In conducting background research for a story I’ve been considering, I needed to have the actual definition of a “nymphomaniac” so I turned to several dictionaries to see what they said. Here’s what I found:
A woman with inordinate sexual desire.
A woman who has abnormally excessive and uncontrollable sexual desire.
Of or relating to a neurotic condition in women in which the symptoms are a compulsion to have sexual intercourse with as many men as possible and an inability to have lasting relationships with them.
So by definition a nymphomanic cannot be a man; it’s strictly a female “condition.” And yes, that’s what it sounded like to me from these definitions. It’s something that happens to the woman, a compulsion over which she has no control. The helpless female – a victim, really – who’s subject to her base impulses to have lots and lots of sex, none of which results in establishing a lasting relationship with her partner. At least according to definition #3 above. What struck me about these definitions is that there’s in no way anything to be admired about being a “nympho.” If you are so afflicted with these “abnormal” desires it’s apparently a life of sexual frustration you’ll be dealing with. You’re not a woman who owns her sexual needs and seeks to fulfill them, you’re a hapless victim relegated to excessive abnormal sexual desire without hope of a lasting relationship with any of your countless partners. Oh, and about those partners. They may be having lots and lot of sex with you, but that’s OK. They’re studs.
Stud: A man who is thought to have sex a lot and be good at it.
A man who is admired for being sexually attractive and good at sex.
A virile or sexually active man.
But wait, what about the abnormal part? The “neurotic condition” part? Where’s that in the definition of “stud”? As we all know, it’s nowhere. Men labeled as studs are just good with the ladies, or rather really good with the ladies. A stud is a guy women lust after and non-stud men secretly admire, wishing that they, too, could be labeled as studs. No victim mentality here, no siree. A stud’s just a dude who has lots ‘o sex.
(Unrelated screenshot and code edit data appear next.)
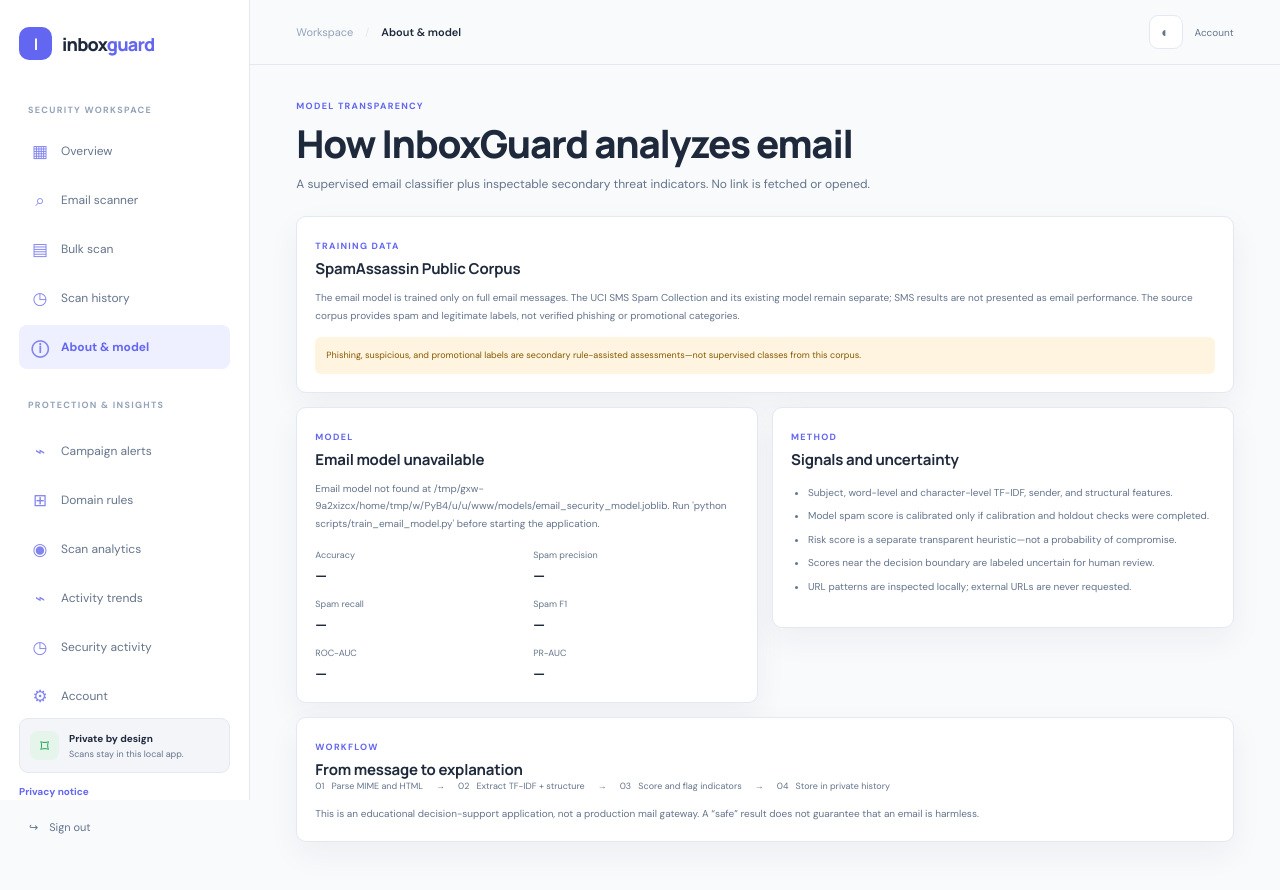
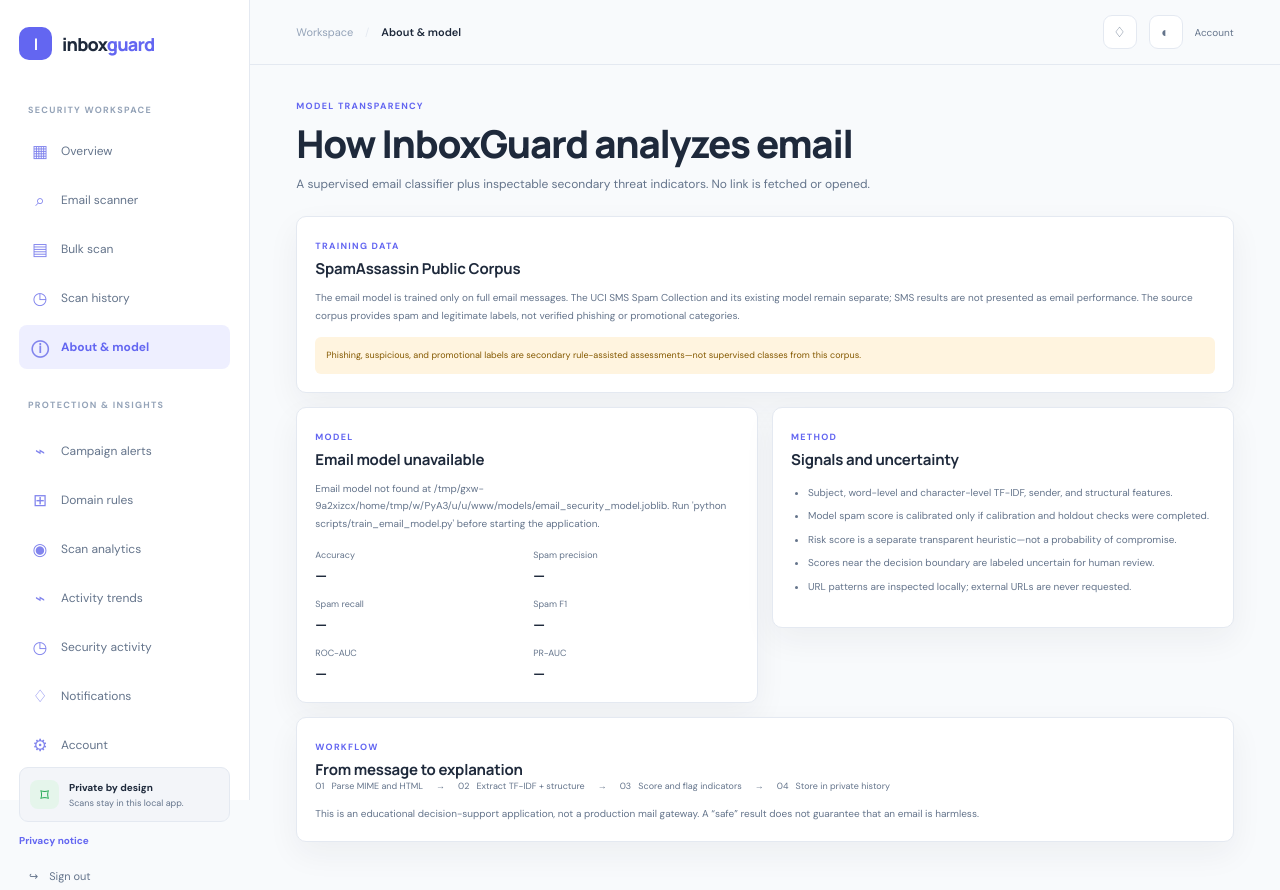
Before and after one commit to varshinickswamy-dot/Email-Spam-Detection, a Flask app: page /about in a window 1280 px wide. Run offline with Flask 3, Linux system fonts and the light colour scheme; the visitor is signed in with stand-in values (Sample User, id 1); tables that the repository leaves empty hold one stand-in row (values such as "Sample post"); data that the repository does not hold is empty; some libraries are stand-ins or nearby versions.

Commit message:
Add notification badges to sidebar and topbar

```diff
--- a/frontend/templates/base.html
+++ b/frontend/templates/base.html
@@ -28,6 +28,7 @@
         <a href="{{ url_for('dashboard') }}#scan-distribution"><span>◉</span> Scan analytics</a>
         <a href="{{ url_for('dashboard') }}#activity-trend"><span>⌁</span> Activity trends</a>
         <a href="{{ url_for('dashboard') }}#security-activity"><span>◷</span> Security activity</a>
+        <a href="{{ url_for('dashboard') }}#notifications"><span>♢</span> Notifications <span id="notification-badge" class="notification-badge" hidden>0</span></a>
         <a href="{{ url_for('account') }}" class="{% if request.endpoint == 'account' %}active{% endif %}"><span>⚙</span> Account</a>
       </nav>
       <div class="sidebar-bottom">
@@ -43,7 +44,7 @@
       <header class="topbar">
         <button class="menu-button" id="menu-toggle" aria-label="Toggle navigation">☰</button>
         <div class="crumb">Workspace <span>/</span> <b>{% block breadcrumb %}Overview{% endblock %}</b></div>
-        <div class="top-actions"><button class="icon-button" id="theme-toggle" aria-label="Toggle color theme" title="Toggle color theme">◐</button><span class="user-chip">Account</span></div>
+        <div class="top-actions"><a class="icon-button notification-top-link" href="{{ url_for('dashboard') }}#notifications" aria-label="Notifications">♢<span id="notification-badge-top" class="notification-badge" hidden>0</span></a><button class="icon-button" id="theme-toggle" aria-label="Toggle color theme" title="Toggle color theme">◐</button><span class="user-chip">Account</span></div>
       </header>
       <div class="content">{% block content %}{% endblock %}</div>
     </main>
@@ -52,7 +53,7 @@
     {% block public_content %}{% endblock %}
   {% endif %}
   <div class="toast" id="toast" role="status" aria-live="polite"></div>
-  <script src="{{ url_for('static', filename='js/security.js') }}?v=20261126-security-activity-v1" defer></script>
+  <script src="{{ url_for('static', filename='js/security.js') }}?v=20261126-notifications-v1" defer></script>
   {% block scripts %}{% endblock %}
 </body>
 </html>
```
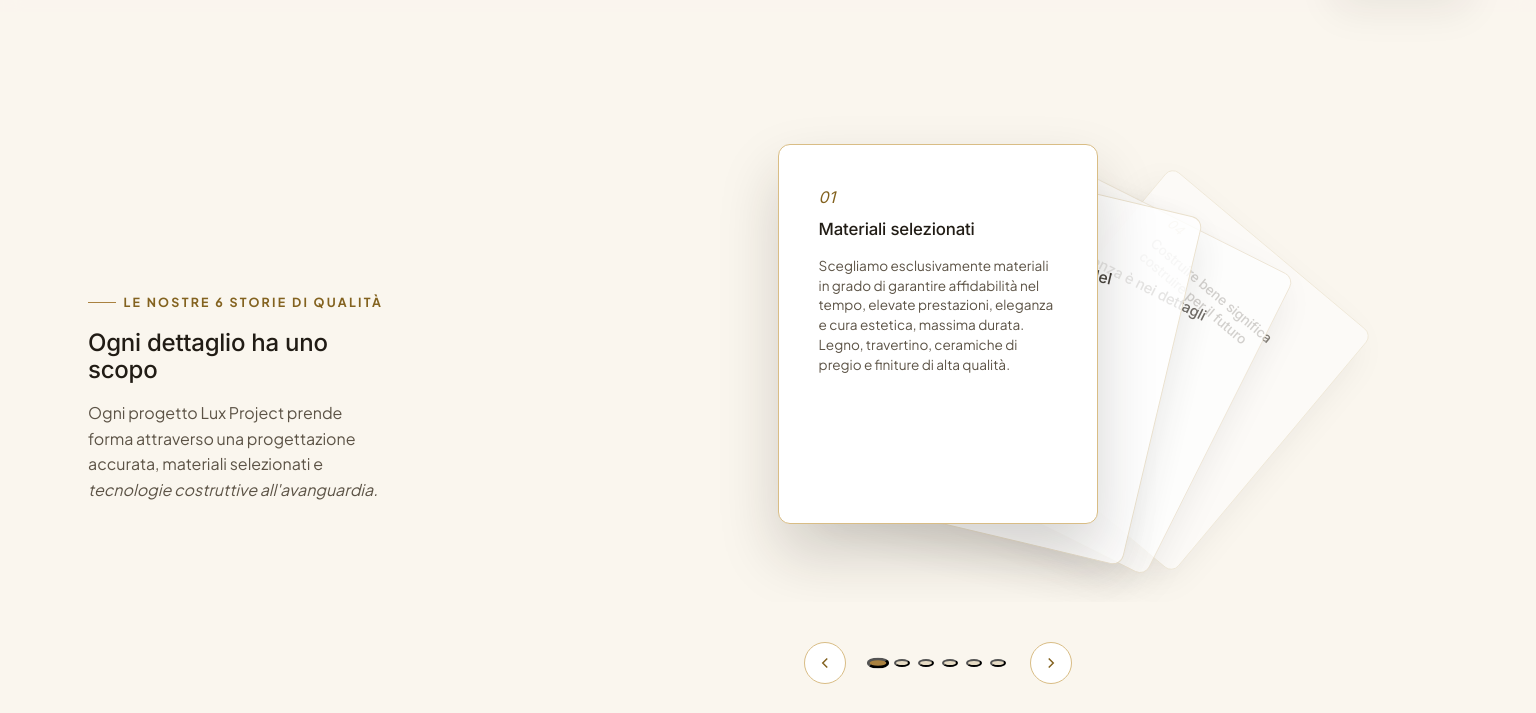
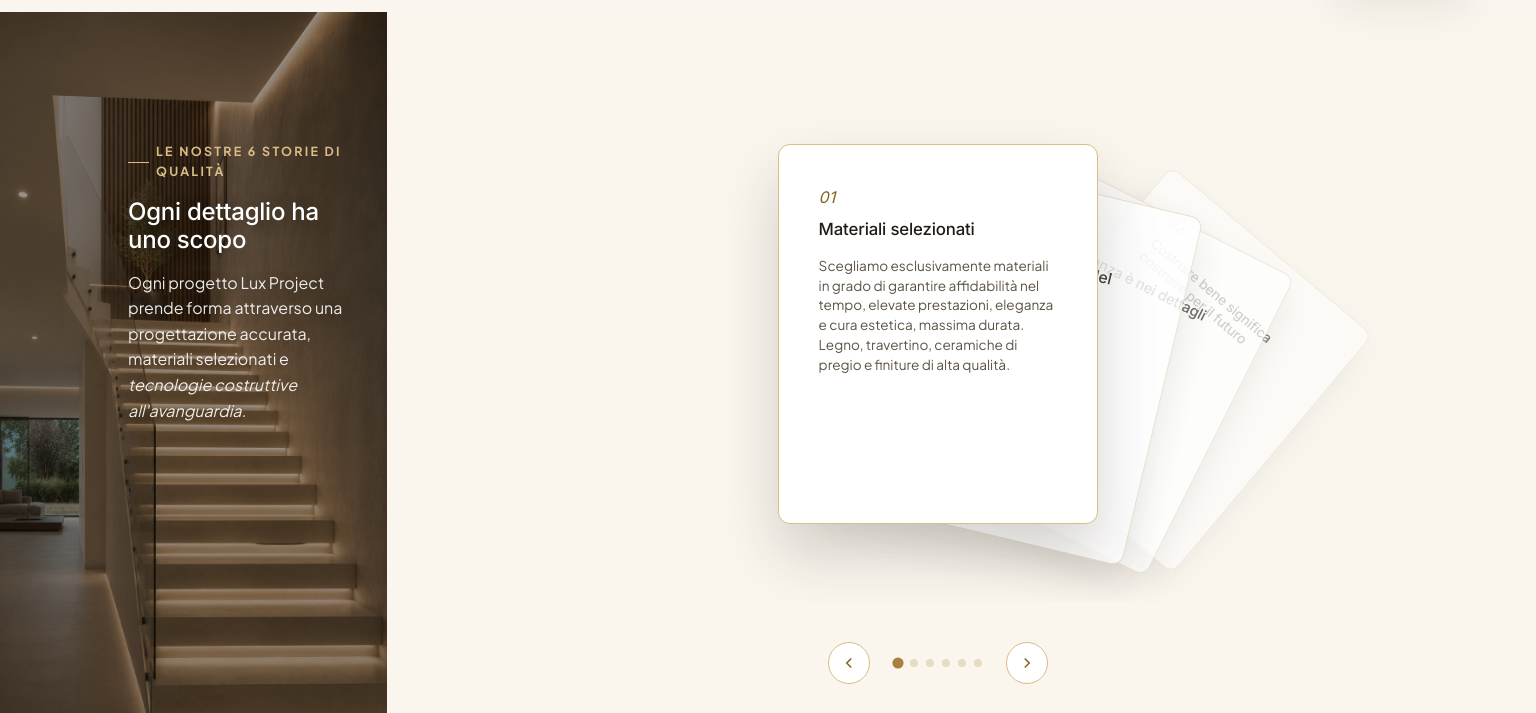
Before and after one commit to MassimilianoCaruso/lux-project-site, a plain HTML site: page caratteristiche-costruttive.html in a window 1536 px wide. Shown: the part 71-784 px from the top of the page. Drawn offline with Linux system fonts and the light colour scheme.

Commit message:
Add full-bleed desktop photo to story-stack column, fix mobile swipe and dots
Add a desktop-only (>=1300px) full-bleed background photo with text
overlay to the "Caratteristiche costruttive" story-stack intro column,
fix touch-action so swipe-to-navigate works on the story fan on mobile,
and fix the nav dots rendering as ovals instead of circles (unreset
native button chrome).

```diff
--- a/assets/css/style.css
+++ b/assets/css/style.css
@@ -1542,6 +1542,81 @@ body.has-hero-overlay .site-header:not(.is-scrolled) .main-nav .submenu a.is-act
   }
 }
 
+/* Desktop-only photo background for the "Le nostre 6 storie" text column:
+   below 1300px this column stacks full-width above the fan (plain text on
+   the page background reads fine there), so the image only makes sense
+   once the column narrows down to sit beside the fan. */
+.split--story .split__content-bg {
+  display: none;
+}
+
+@media (min-width: 1300px) {
+  /* --bleed = distance from this column's own left edge out to the actual
+     viewport edge (container's centering margin, if any, plus its own
+     padding) — same formula as .split__media--bleed-right, mirrored. */
+  .split--story .split__content {
+    --bleed: calc(max(0px, (100vw - var(--container-w)) / 2) + 1.25rem);
+    position: relative;
+    align-self: stretch;
+    z-index: 0;
+    padding: var(--space-4);
+  }
+
+  /* Image and overlay both escape the column box on 3 sides — left out to
+     the viewport edge, top/bottom out past the section's own 90px padding
+     — while staying pinned to the column's own right edge (the boundary
+     with the fan never moves). The image sits in a plain <div> wrapper
+     (not positioned directly on the <img>) because absolutely-positioned
+     replaced elements (img/video) don't reliably stretch between opposing
+     top/bottom or left/right offsets — they keep their intrinsic aspect
+     ratio instead. A non-replaced wrapper stretches normally. */
+  .split--story .split__content-bg {
+    display: block;
+    position: absolute;
+    top: -90px;
+    bottom: -90px;
+    right: 0;
+    left: calc(-1 * var(--bleed));
+    z-index: -2;
+  }
+
+  .split--story .split__content-bg img {
+    display: block;
+    width: 100%;
+    height: 100%;
+    object-fit: cover;
+  }
+
+  .split--story .split__content::before {
+    content: "";
+    position: absolute;
+    top: -90px;
+    bottom: -90px;
+    right: 0;
+    left: calc(-1 * var(--bleed));
+    z-index: -1;
+    background: rgba(20, 17, 12, 0.45);
+  }
+
+  .split--story .split__content .eyebrow {
+    color: var(--color-gold-light);
+  }
+
+  .split--story .split__content .eyebrow::before {
+    background: var(--color-gold-light);
+  }
+
+  .split--story .split__content h1 {
+    color: var(--color-white);
+    text-shadow: 0 2px 20px rgba(0, 0, 0, 0.3);
+  }
+
+  .split--story .split__content p {
+    color: rgba(255, 255, 255, 0.9);
+    text-shadow: 0 2px 16px rgba(0, 0, 0, 0.25);
+  }
+}
+
 .check-list li {
   display: flex;
   align-items: flex-start;
@@ -1606,6 +1681,12 @@ body.has-hero-overlay .site-header:not(.is-scrolled) .main-nav .submenu a.is-act
   position: relative;
   height: calc(var(--story-card-h) + 120px);
   overflow: hidden;
+  /* Without this, touch browsers treat a horizontal drag across the fan
+     as an attempt to scroll the page and cancel the pointerdown/pointerup
+     sequence the swipe-to-navigate logic in main.js relies on — vertical
+     scrolling still passes through untouched, only horizontal panning is
+     handed to JS. */
+  touch-action: pan-y;
 }
 
 .story-stack__card {
@@ -1698,6 +1779,9 @@ body.has-hero-overlay .site-header:not(.is-scrolled) .main-nav .submenu a.is-act
 }
 
 .story-stack__dots button {
+  appearance: none;
+  border: none;
+  padding: 0;
   width: 8px;
   height: 8px;
   border-radius: 50%;
--- a/caratteristiche-costruttive.html
+++ b/caratteristiche-costruttive.html
@@ -133,6 +133,9 @@
     <div class="container">
       <div class="split split--story reveal">
         <div class="split__content">
+          <div class="split__content-bg">
+            <img src="assets/img/caratteristiche/caratteristiche-storie-bg.webp" alt="" aria-hidden="true" loading="lazy">
+          </div>
           <span class="eyebrow split__eyebrow">Le nostre 6 storie di qualità</span>
           <h1>Ogni dettaglio ha uno scopo</h1>
           <p>Ogni progetto Lux Project prende forma attraverso una progettazione accurata, materiali selezionati e <em>tecnologie costruttive all'avanguardia.</em></p>
```
Also changed, not shown: progetto-calvizzano-2.html (+1 -1 lines), assets/img/caratteristiche/caratteristiche-scala.webp (deleted), assets/img/caratteristiche/caratteristiche-storie-bg.webp (added), assets/img/caratteristiche/caratteristiche-storie-bg2.webp (added), assets/img/caratteristiche/caratteristiche-storie-bg3.webp (added).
We women have no counterpart to stud. The closest word I could think of is “vixen.” According to the OED a vixen is “an ill-tempered, quarrelsome woman; a shrew.” However, in today’s times and in romance novels vixen is used more to mean a sexy, possibly aggressive woman with a bit of a bad girl side. But fair warning, if she’s having a lot of sex she could easily cross over into “slut” territory, and if she’s having lots and lots of sex she might well be . . . well, you guessed it. A nympho.
This entire exploration got me a little down as I always am when faced with overt misogyny. A “nympho” according to the Urban Dictionary might be applied to a “horny” girl, but that girl’s a slut (or a whore!) if she’s getting laid too often or with too many men. No such worry for the guys (sigh). However, there is good news. Nymphomania’s not a medically relevant definition because there’s no specific criteria of “abnormal sexual desire.” What’s too much for one person may be not nearly enough for another, but neither desire has an attached scientific definition of being “abnormal.” What the medical community does treat is sexual addiction, which is sexually related behavior that has a destructive effect on one’s life. And good news, it applies to both women and men, Tiger Woods being the most recent prominent person to have sought treatment.
If sexual drive is causing destruction in your life, by all means seek treatment. Otherwise, especially for the ladies, if you just like having lots and lots of sex and it’s healthy and not harmful, forget about jerks with mysogynistic labels. Just have fun and enjoy the ride. Literally. Heh. 🙂